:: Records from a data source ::
-- Opening Marker --

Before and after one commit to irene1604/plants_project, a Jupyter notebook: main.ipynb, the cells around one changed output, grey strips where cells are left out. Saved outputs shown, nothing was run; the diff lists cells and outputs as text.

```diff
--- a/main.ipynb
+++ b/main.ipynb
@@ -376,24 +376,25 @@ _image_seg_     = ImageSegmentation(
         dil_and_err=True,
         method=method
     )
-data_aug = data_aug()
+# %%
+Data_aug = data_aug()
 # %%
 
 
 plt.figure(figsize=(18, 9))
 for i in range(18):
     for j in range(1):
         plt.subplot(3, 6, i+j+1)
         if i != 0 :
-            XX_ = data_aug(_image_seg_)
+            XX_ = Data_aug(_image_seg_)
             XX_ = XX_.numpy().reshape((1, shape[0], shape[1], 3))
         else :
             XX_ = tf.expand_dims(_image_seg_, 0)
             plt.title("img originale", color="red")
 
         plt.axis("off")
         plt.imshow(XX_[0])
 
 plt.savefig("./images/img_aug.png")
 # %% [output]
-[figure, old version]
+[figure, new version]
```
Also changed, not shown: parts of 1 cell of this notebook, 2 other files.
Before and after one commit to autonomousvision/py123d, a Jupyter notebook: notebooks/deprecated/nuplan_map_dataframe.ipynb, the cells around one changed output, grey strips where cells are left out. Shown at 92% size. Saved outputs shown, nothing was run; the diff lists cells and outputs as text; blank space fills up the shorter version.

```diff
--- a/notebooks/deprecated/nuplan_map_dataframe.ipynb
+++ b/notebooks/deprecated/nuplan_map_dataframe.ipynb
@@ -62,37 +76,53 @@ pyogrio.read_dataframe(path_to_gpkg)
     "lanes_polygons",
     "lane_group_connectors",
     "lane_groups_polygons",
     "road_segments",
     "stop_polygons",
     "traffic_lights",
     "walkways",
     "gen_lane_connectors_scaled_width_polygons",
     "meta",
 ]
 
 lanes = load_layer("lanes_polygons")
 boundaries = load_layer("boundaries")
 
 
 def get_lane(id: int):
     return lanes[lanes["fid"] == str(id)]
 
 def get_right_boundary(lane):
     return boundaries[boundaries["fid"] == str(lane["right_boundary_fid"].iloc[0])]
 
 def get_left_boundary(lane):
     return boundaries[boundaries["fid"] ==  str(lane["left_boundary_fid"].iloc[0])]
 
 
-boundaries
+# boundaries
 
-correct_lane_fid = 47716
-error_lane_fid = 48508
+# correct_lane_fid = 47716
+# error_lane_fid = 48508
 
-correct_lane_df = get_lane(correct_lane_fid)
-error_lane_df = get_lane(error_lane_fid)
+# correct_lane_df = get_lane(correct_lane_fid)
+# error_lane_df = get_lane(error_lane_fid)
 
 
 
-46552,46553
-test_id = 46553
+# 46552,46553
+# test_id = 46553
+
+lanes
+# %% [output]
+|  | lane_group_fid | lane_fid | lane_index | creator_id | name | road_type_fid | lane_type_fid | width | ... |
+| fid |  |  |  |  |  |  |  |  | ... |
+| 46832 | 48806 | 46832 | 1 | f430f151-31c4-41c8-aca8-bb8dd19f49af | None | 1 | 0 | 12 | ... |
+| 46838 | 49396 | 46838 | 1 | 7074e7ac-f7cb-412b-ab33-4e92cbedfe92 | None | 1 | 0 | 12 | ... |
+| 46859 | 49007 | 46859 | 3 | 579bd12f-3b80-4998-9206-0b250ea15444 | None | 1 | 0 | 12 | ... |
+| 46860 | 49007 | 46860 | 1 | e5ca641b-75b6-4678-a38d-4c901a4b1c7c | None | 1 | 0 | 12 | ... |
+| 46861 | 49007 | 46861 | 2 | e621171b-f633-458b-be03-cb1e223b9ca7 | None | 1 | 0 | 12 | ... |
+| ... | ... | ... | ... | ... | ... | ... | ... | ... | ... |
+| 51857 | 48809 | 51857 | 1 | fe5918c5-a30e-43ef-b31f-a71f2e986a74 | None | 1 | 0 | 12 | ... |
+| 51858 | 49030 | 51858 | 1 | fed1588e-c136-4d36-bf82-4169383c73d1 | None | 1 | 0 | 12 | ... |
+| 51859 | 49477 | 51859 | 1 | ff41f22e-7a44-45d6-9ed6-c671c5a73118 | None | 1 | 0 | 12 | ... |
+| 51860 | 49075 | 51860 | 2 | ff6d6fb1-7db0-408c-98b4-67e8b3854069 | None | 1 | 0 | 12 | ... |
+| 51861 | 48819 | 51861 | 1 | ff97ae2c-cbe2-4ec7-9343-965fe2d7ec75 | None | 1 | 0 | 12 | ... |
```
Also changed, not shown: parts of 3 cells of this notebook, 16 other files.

-- Closing Marker --

:: Activity ::
Say how many lines of the entries hold the string "notebooks". Nothing but the number should be given.

:: Output of the exercise ::
3